DATA TO PROCESS
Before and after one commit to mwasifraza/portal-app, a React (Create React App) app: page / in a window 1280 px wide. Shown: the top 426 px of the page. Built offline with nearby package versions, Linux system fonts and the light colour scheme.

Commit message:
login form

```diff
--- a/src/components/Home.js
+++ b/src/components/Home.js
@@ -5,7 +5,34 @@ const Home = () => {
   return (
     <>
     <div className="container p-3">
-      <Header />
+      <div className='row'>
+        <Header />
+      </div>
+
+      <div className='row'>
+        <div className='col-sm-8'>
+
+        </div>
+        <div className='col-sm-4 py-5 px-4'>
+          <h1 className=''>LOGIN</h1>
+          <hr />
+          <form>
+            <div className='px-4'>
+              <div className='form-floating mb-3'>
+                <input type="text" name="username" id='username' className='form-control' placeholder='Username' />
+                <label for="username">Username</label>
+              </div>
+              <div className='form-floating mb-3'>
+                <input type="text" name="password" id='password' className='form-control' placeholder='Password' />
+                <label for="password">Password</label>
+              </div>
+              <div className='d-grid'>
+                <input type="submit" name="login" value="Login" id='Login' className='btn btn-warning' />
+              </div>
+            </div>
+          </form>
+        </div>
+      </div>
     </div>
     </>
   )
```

EXERCISE DETAILS
Wherever the word "input" appears in the data, return the whole line.

SOLUTION FOR THIS PROBLEM
+                <input type="text" name="username" id='username' className='form-control' placeholder='Username' />
+                <input type="text" name="password" id='password' className='form-control' placeholder='Password' />
+                <input type="submit" name="login" value="Login" id='Login' className='btn btn-warning' />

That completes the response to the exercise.